Web page edit records
■ ■ ■ ■

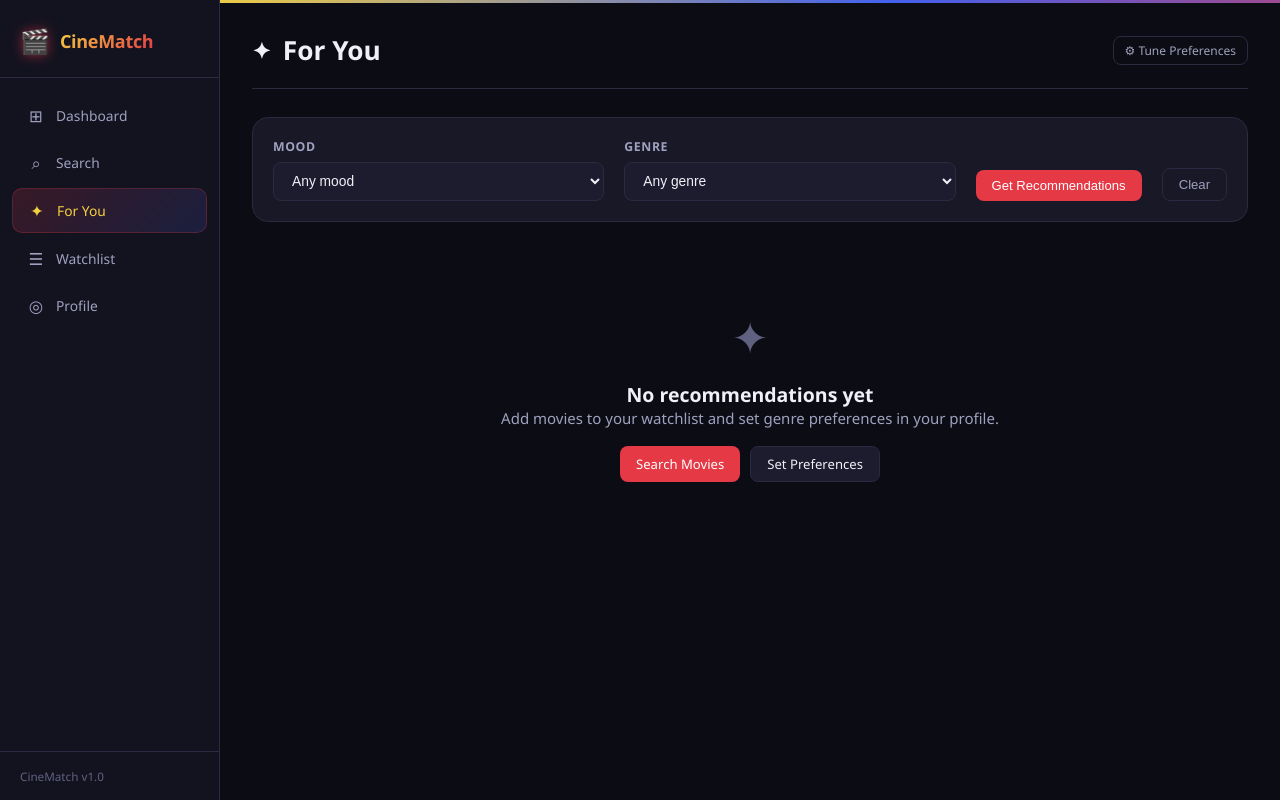
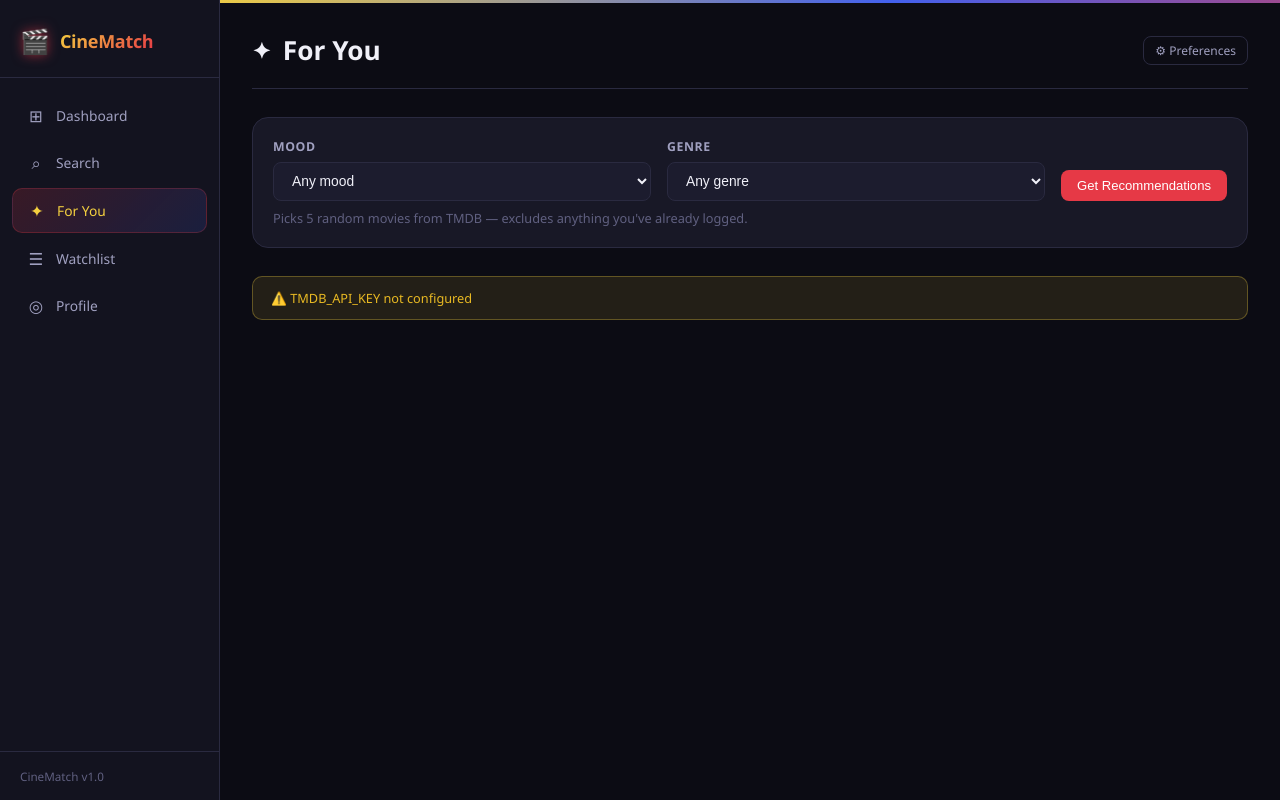
Before and after one commit to jonmunoz526-web/Movietracker299Final, a Flask app: page /recommendations in a window 1280 px wide. Run offline with Flask 3, Linux system fonts and the light colour scheme; data comes from the database, SQL or seed files in the repository; tables that the repository leaves empty hold one stand-in row (values such as "Sample post"); data that the repository does not hold is empty.

Commit message:
Simplify recommendation engine to fetch live from TMDB
Instead of scoring the local library, the recommendations endpoint now:
- Fetches from /movie/popular or /discover/movie (when genre filter set)
- Collects up to 3 pages, excludes already-watched movies, picks 5 at random
- Enriches picks in parallel (TMDB details + OMDb RT + streaming availability)
- Skips re-fetching movies already fully enriched in the local cache

UI drops the score ring and reason tags; shows clean movie cards with a
Shuffle button to get a fresh set of 5.

Co-Authored-By: Claude Sonnet 4.6 <noreply@anthropic.com>

```diff
--- a/app.py
+++ b/app.py
@@ -1,17 +1,35 @@
 import os
 import json
+import random
 import requests
+from concurrent.futures import ThreadPoolExecutor
 from flask import Flask, render_template, request, jsonify
 from dotenv import load_dotenv
 
 from database import (
     init_db, get_movie_by_tmdb_id, get_movie_by_id, upsert_movie,
-    log_watch, get_watch_history, get_watched_movie_ids,
+    log_watch, get_watch_history, get_watched_movie_ids, get_watched_tmdb_ids,
     delete_history_entry, add_to_watchlist, get_watchlist,
     get_watchlist_movie_ids, remove_from_watchlist, update_watchlist_priority,
     get_preferences, update_preferences, get_all_movies, get_stats,
 )
-from recommender import score_movies, ALL_MOODS, ALL_GENRES, ALL_DECADES
+from recommender import ALL_MOODS, ALL_GENRES, ALL_DECADES
+
+TMDB_GENRE_IDS = {
+    "action": 28, "adventure": 12, "animation": 16, "comedy": 35,
+    "crime": 80, "documentary": 99, "drama": 18, "family": 10751,
+    "fantasy": 14, "history": 36, "horror": 27, "music": 10402,
+    "mystery": 9648, "romance": 10749, "science fiction": 878,
+    "thriller": 53, "war": 10752, "western": 37,
+}
+
+MOOD_TO_GENRE = {
+    "cozy": "drama", "thrilling": "thriller", "mind-bending": "science fiction",
+    "heartwarming": "comedy", "dark": "thriller", "adventurous": "adventure",
+    "funny": "comedy", "emotional": "drama", "scary": "horror",
+    "action-packed": "action", "thoughtful": "documentary", "romantic": "romance",
+    "nostalgic": "animation", "epic": "adventure",
+}
 
 load_dotenv()
 
@@ -266,20 +284,79 @@ def api_watchlist_priority(wl_id):
 
 # ── API: Recommendations ─────────────────────────────────────────────────────
 
+def _tmdb_fetch_page(genre_id, page):
+    """Fetch one page from TMDB popular or discover."""
+    if not TMDB_KEY:
+        return []
+    try:
+        if genre_id:
+            params = {
+                "api_key": TMDB_KEY,
+                "with_genres": genre_id,
+                "sort_by": "popularity.desc",
+                "vote_count.gte": 50,
+                "page": page,
+            }
+            r = requests.get(f"{TMDB_BASE}/discover/movie", params=params, timeout=8)
+        else:
+            r = requests.get(
+                f"{TMDB_BASE}/movie/popular",
+                params={"api_key": TMDB_KEY, "page": page},
+                timeout=8,
+            )
+        return r.json().get("results", []) if r.ok else []
+    except Exception:
+        return []
+
+
 @app.route("/api/recommendations")
 def api_recommendations():
-    mood  = request.args.get("mood", "")
-    genre = request.args.get("genre", "")
-    limit = request.args.get("limit", 24, type=int)
+    if not TMDB_KEY:
+        return jsonify({"error": "TMDB_API_KEY not configured"}), 500
 
-    prefs       = get_preferences()
-    all_movies  = get_all_movies()
-    watched_ids = get_watched_movie_ids()
-    history     = get_watch_history(200)
+    mood  = request.args.get("mood", "").lower().strip()
+    genre = request.args.get("genre", "").lower().strip()
 
-    scored = score_movies(all_movies, watched_ids, history, prefs,
-                          mood_filter=mood, genre_filter=genre)
-    return jsonify(scored[:limit])
+    # Resolve to a TMDB genre ID
+    genre_id = None
+    if genre:
+        genre_id = TMDB_GENRE_IDS.get(genre)
+    elif mood:
+        genre_id = TMDB_GENRE_IDS.get(MOOD_TO_GENRE.get(mood, ""), None)
+
+    # Gather candidates from up to 3 pages, skipping already-watched movies
+    watched_tmdb_ids = get_watched_tmdb_ids()
+    candidates = []
+    for page in range(1, 4):
+        for m in _tmdb_fetch_page(genre_id, page):
+            if m["id"] not in watched_tmdb_ids:
+                candidates.append(m)
+
+    if not candidates:
+        return jsonify([])
+
+    picks = random.sample(candidates, min(5, len(candidates)))
+
+    # Enrich each pick in parallel; skip full re-fetch if already stored
+    def _enrich_pick(tmdb_id):
+        existing = get_movie_by_tmdb_id(tmdb_id)
+        if existing and existing.get("poster_url") and existing.get("rotten_tomatoes_score") is not None:
+            return existing
+        mid = enrich_and_store(tmdb_id)
+        return get_movie_by_id(mid) if mid else None
+
+    results = []
+    with ThreadPoolExecutor(max_workers=5) as executor:
+        futures = [executor.submit(_enrich_pick, p["id"]) for p in picks]
+        for fut in futures:
+            try:
+                m = fut.result(timeout=20)
+                if m:
+                    results.append(m)
+            except Exception:
+                pass
+
+    return jsonify(results)
 
 
 # ── API: History ─────────────────────────────────────────────────────────────
--- a/templates/recommendations.html
+++ b/templates/recommendations.html
@@ -4,22 +4,13 @@
 {% block content %}
 <div class="page-header">
   <h1><span class="page-icon">✦</span> For You</h1>
-  <a href="/profile" class="btn btn-ghost btn-sm">⚙ Tune Preferences</a>
+  <a href="/profile" class="btn btn-ghost btn-sm">⚙ Preferences</a>
 </div>
-
-{% if movie_count == 0 %}
-<div class="empty-state" style="padding:64px;">
-  <div class="empty-icon">✦</div>
-  <h2 style="margin-bottom:12px;">No movies in your library yet</h2>
-  <p>Search for movies and add them to your watchlist — CineMatch will score and rank them for you.</p>
-  <a href="/search" class="btn btn-primary" style="margin-top:8px;">Search Movies</a>
-</div>
-{% else %}
 
 <!-- Filters -->
 <div class="card" style="margin-bottom:28px;">
-  <div style="display:flex;gap:20px;align-items:flex-end;flex-wrap:wrap;">
-    <div class="form-group" style="margin:0;flex:1;min-width:160px;">
+  <div style="display:flex;gap:16px;align-items:flex-end;flex-wrap:wrap;">
+    <div class="form-group" style="margin:0;flex:1;min-width:150px;">
       <label>Mood</label>
       <select id="moodFilter">
         <option value="">Any mood</option>
@@ -28,7 +19,7 @@
         {% endfor %}
       </select>
     </div>
-    <div class="form-group" style="margin:0;flex:1;min-width:160px;">
+    <div class="form-group" style="margin:0;flex:1;min-width:150px;">
       <label>Genre</label>
       <select id="genreFilter">
         <option value="">Any genre</option>
@@ -38,27 +29,17 @@
       </select>
     </div>
     <button class="btn btn-primary" onclick="loadRecs()">Get Recommendations</button>
-    <button class="btn btn-ghost" onclick="clearFilters()">Clear</button>
+    <button class="btn btn-ghost" id="refreshBtn" onclick="loadRecs()" style="display:none;">↻ Shuffle</button>
+  </div>
+  <div class="text-muted text-sm mt-8">
+    Picks 5 random movies from TMDB — excludes anything you've already logged.
   </div>
 </div>
-
-<!-- Preferences summary -->
-{% if preferences.favorite_genres or preferences.streaming_services %}
-<div style="display:flex;gap:8px;flex-wrap:wrap;margin-bottom:20px;align-items:center;">
-  <span class="text-muted">Your preferences:</span>
-  {% for g in preferences.favorite_genres[:4] %}
-  <span class="badge badge-genre">{{ g }}</span>
-  {% endfor %}
-  {% for s in preferences.streaming_services[:3] %}
-  <span id="pref-svc-{{ loop.index }}" class="badge"></span>
-  {% endfor %}
-</div>
-{% endif %}
 
 <div id="recStatus"></div>
 <div id="recResults"></div>
 
-<!-- Log Modal (reused from search page) -->
+<!-- Log Modal -->
 <div class="modal-overlay" id="logModal">
   <div class="modal">
     <div class="modal-header">
@@ -82,11 +63,9 @@
       <label>Mood Tag</label>
       <select id="logMood">
         <option value="">— Select a mood —</option>
-        <option>cozy</option><option>thrilling</option><option>mind-bending</option>
-        <option>heartwarming</option><option>dark</option><option>adventurous</option>
-        <option>funny</option><option>emotional</option><option>scary</option>
-        <option>action-packed</option><option>thoughtful</option><option>romantic</option>
-        <option>nostalgic</option><option>epic</option>
+        {% for mood in all_moods %}
+        <option value="{{ mood }}">{{ mood.replace('-',' ').title() }}</option>
+        {% endfor %}
       </select>
     </div>
     <div class="form-group">
@@ -106,111 +85,102 @@
 
 <script>
 let _activeTmdbId = null;
-
 document.getElementById('logDate').value = new Date().toISOString().split('T')[0];
-
-// Render streaming badges for preference summary
-{% for s in preferences.streaming_services[:3] %}
-document.getElementById('pref-svc-{{ loop.index }}').outerHTML = streamingBadge('{{ s }}');
-{% endfor %}
 
 async function loadRecs() {
   const mood  = document.getElementById('moodFilter').value;
   const genre = document.getElementById('genreFilter').value;
+  const statusEl  = document.getElementById('recStatus');
+  const resultsEl = document.getElementById('recResults');
 
-  const statusEl = document.getElementById('recStatus');
-  const resultsEl = document.getElementById('recResults');
-  statusEl.innerHTML = '<div class="loading"><div class="spinner"></div> Scoring movies…</div>';
+  statusEl.innerHTML = `
+    <div class="loading" style="flex-direction:column;gap:14px;padding:56px;">
+      <div class="spinner" style="width:32px;height:32px;border-width:3px;"></div>
+      <div style="color:var(--text2);font-size:.95rem;">
+        Fetching movies from TMDB and looking up RT scores…
+      </div>
+    </div>`;
   resultsEl.innerHTML = '';
+  document.getElementById('refreshBtn').style.display = 'none';
 
-  let url = '/api/recommendations?limit=24';
-  if (mood)  url += `&mood=${encodeURIComponent(mood)}`;
-  if (genre) url += `&genre=${encodeURIComponent(genre)}`;
+  let url = '/api/recommendations';
+  const params = [];
+  if (mood)  params.push(`mood=${encodeURIComponent(mood)}`);
+  if (genre) params.push(`genre=${encodeURIComponent(genre)}`);
+  if (params.length) url += '?' + params.join('&');
 
-  const data = await api('GET', url);
+  let data;
+  try {
+    data = await api('GET', url);
+  } catch (e) {
+    statusEl.innerHTML = `<div class="api-banner">⚠️ Could not reach the server. Is it running?</div>`;
+    return;
+  }
+
   statusEl.innerHTML = '';
 
-  if (!data.length) {
+  if (data.error) {
+    statusEl.innerHTML = `<div class="api-banner">⚠️ ${data.error}</div>`;
+    return;
+  }
+
+  if (!Array.isArray(data) || !data.length) {
     resultsEl.innerHTML = `
       <div class="empty-state">
-        <div class="empty-icon">✦</div>
-        <h2>No recommendations yet</h2>
-        <p>Add movies to your watchlist and set genre preferences in your profile.</p>
-        <div style="display:flex;gap:10px;justify-content:center;margin-top:8px;">
-          <a href="/search" class="btn btn-primary">Search Movies</a>
-          <a href="/profile" class="btn btn-secondary">Set Preferences</a>
-        </div>
+        <div class="empty-icon">🎬</div>
+        <h2>No results found</h2>
+        <p>Try a different mood or genre, or check your TMDB API key.</p>
       </div>`;
     return;
   }
 
-  const maxScore = Math.max(...data.map(m => m.score), 1);
-
+  const label = genre ? genre : (mood ? mood.replace('-',' ') : 'popular');
   resultsEl.innerHTML = `
-    <div style="margin-bottom:14px;color:var(--text3);font-size:.85rem;">
-      Showing ${data.length} recommendation${data.length !== 1 ? 's' : ''}
-      ${mood ? ` · mood: <strong style="color:var(--text2)">${mood}</strong>` : ''}
-      ${genre ? ` · genre: <strong style="color:var(--text2)">${genre}</strong>` : ''}
+    <div style="margin-bottom:16px;display:flex;align-items:center;justify-content:space-between;flex-wrap:wrap;gap:10px;">
+      <div class="text-muted text-sm">
+        5 picks from TMDB${genre ? ` · genre: <strong style="color:var(--text2)">${genre}</strong>` : ''}${mood && !genre ? ` · mood: <strong style="color:var(--text2)">${mood.replace('-',' ')}</strong>` : ''}
+      </div>
+      <button class="btn btn-ghost btn-sm" onclick="loadRecs()">↻ Shuffle</button>
     </div>
     <div style="display:flex;flex-direction:column;gap:14px;">
-      ${data.map((m, i) => renderRecCard(m, i, maxScore)).join('')}
+      ${data.map(renderCard).join('')}
     </div>`;
+
+  document.getElementById('refreshBtn').style.display = 'inline-flex';
 }
 
-function scoreClass(score, max) {
-  const pct = score / max;
-  if (pct >= .7) return 'score-high';
-  if (pct >= .4) return 'score-mid';
-  return 'score-low';
-}
-
-function renderRecCard(m, i, maxScore) {
+function renderCard(m) {
   const streaming = (m.streaming_services || []).map(streamingBadge).join(' ');
-  const reasons   = (m.reasons || []).map(r =>
-    `<span class="badge badge-reason">${esc(r)}</span>`
-  ).join(' ');
-  const genres = (m.genre || '').split(',').slice(0,3).map(g =>
-    `<span class="badge badge-genre">${g.trim()}</span>`
-  ).join(' ');
-  const scClass = scoreClass(m.score, maxScore);
+  const genres = (m.genre || '').split(',').slice(0, 3)
+    .map(g => `<span class="badge badge-genre">${esc(g.trim())}</span>`).join(' ');
+  const desc = (m.description || '').slice(0, 200) + ((m.description || '').length > 200 ? '…' : '');
+  const meta = [m.year, m.director, m.runtime ? m.runtime + ' min' : null].filter(Boolean).join(' · ');
 
   return `
     <div class="card" style="display:flex;gap:16px;padding:16px;">
-      <div style="position:relative;flex-shrink:0;">
+      <div style="flex-shrink:0;">
         ${m.poster_url
           ? `<img src="${m.poster_url}" alt="${esc(m.title)}"
-               style="width:80px;height:120px;object-fit:cover;border-radius:8px;">`
+               style="width:80px;height:120px;object-fit:cover;border-radius:8px;display:block;">`
           : `<div style="width:80px;height:120px;background:var(--bg3);border-radius:8px;
                          display:flex;align-items:center;justify-content:center;font-size:1.8rem;">🎬</div>`}
-        <div class="score-badge ${scClass}"
-             style="position:absolute;bottom:-10px;right:-10px;">
-          ${Math.round(m.score)}
-        </div>
       </div>
-
       <div style="flex:1;min-width:0;">
-        <div style="display:flex;align-items:flex-start;justify-content:space-between;gap:10px;margin-bottom:6px;">
-          <div>
-            <div style="font-weight:700;font-size:1rem;">${esc(m.title)}</div>
-            <div class="text-muted">${m.year || ''}${m.director ? ' · ' + esc(m.director) : ''}${m.runtime ? ' · ' + m.runtime + ' min' : ''}</div>
-          </div>
+        <div style="display:flex;align-items:flex-start;justify-content:space-between;gap:8px;margin-bottom:4px;">
+          <div style="font-weight:700;font-size:1.05rem;line-height:1.3;">${esc(m.title)}</div>
           <div style="flex-shrink:0;">${rtBadge(m.rotten_tomatoes_score)}</div>
         </div>
-
-        ${m.description ? `<div class="text-sm" style="color:var(--text2);margin-bottom:10px;line-height:1.5;display:-webkit-box;-webkit-line-clamp:2;-webkit-box-orient:vertical;overflow:hidden;">${esc(m.description)}</div>` : ''}
-
-        <div style="display:flex;flex-wrap:wrap;gap:6px;margin-bottom:10px;">
-          ${reasons}
-        </div>
-
+        <div class="text-muted text-sm" style="margin-bottom:8px;">${esc(meta)}</div>
+        ${desc ? `<div class="text-sm" style="color:var(--text2);line-height:1.55;margin-bottom:10px;">${esc(desc)}</div>` : ''}
         <div style="display:flex;flex-wrap:wrap;gap:6px;align-items:center;justify-content:space-between;">
           <div style="display:flex;flex-wrap:wrap;gap:5px;">
             ${genres}
             ${streaming}
           </div>
-          <div style="display:flex;gap:8px;flex-shrink:0;">
+          <div style="display:flex;gap:8px;flex-shrink:0;margin-top:4px;">
             <button class="btn btn-ghost btn-xs" onclick="addToWatchlist(${m.tmdb_id}, this)">+ Watchlist</button>
-            <button class="btn btn-primary btn-xs" onclick="openLog(${m.tmdb_id}, '${esc(m.title)}', '${m.year || ''}')">Log</button>
+            <button class="btn btn-primary btn-xs"
+              onclick="openLog(${m.tmdb_id}, '${esc(m.title)}', '${m.year || ''}')">Log</button>
           </div>
         </div>
       </div>
@@ -234,14 +204,15 @@ async function submitLog() {
   const btn = document.getElementById('logSubmitBtn');
   btn.disabled = true; btn.textContent = 'Saving…';
   const res = await api('POST', '/api/log', {
-    tmdb_id: _activeTmdbId, user_rating: rating,
-    mood_tag: document.getElementById('logMood').value,
-    notes:    document.getElementById('logNotes').value,
+    tmdb_id:      _activeTmdbId,
+    user_rating:  rating,
+    mood_tag:     document.getElementById('logMood').value,
+    notes:        document.getElementById('logNotes').value,
     watched_date: document.getElementById('logDate').value,
   });
   btn.disabled = false; btn.textContent = 'Save Log';
   if (res.success) { closeModal('logModal'); showToast('Movie logged! ✓'); loadRecs(); }
-  else showToast(res.error || 'Failed', 'error');
+  else showToast(res.error || 'Failed to log', 'error');
 }
 
 async function addToWatchlist(tmdbId, btn) {
@@ -251,22 +222,14 @@ async function addToWatchlist(tmdbId, btn) {
   else { btn.disabled = false; btn.textContent = '+ Watchlist'; showToast(res.error || 'Failed', 'error'); }
 }
 
-function clearFilters() {
-  document.getElementById('moodFilter').value = '';
-  document.getElementById('genreFilter').value = '';
-  loadRecs();
-}
-
 function esc(s) {
-  return String(s).replace(/&/g,'&amp;').replace(/</g,'&lt;').replace(/>/g,'&gt;').replace(/"/g,'&quot;');
+  return String(s || '').replace(/&/g,'&amp;').replace(/</g,'&lt;').replace(/>/g,'&gt;').replace(/"/g,'&quot;');
 }
 
 document.getElementById('logModal').addEventListener('click', e => {
   if (e.target === e.currentTarget) closeModal('logModal');
 });
 
-// Auto-load once DOM is ready (ensures shared utilities are defined)
 document.addEventListener('DOMContentLoaded', loadRecs);
 </script>
-{% endif %}
 {% endblock %}
```
Also changed, not shown: database.py (+10 -0 lines).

■ ■ ■ ■

→ Work required: Return every line of the entries above that the string "existing" appears in.

→ Solution to this problem:
+        existing = get_movie_by_tmdb_id(tmdb_id)
+        if existing and existing.get("poster_url") and existing.get("rotten_tomatoes_score") is not None:
+            return existing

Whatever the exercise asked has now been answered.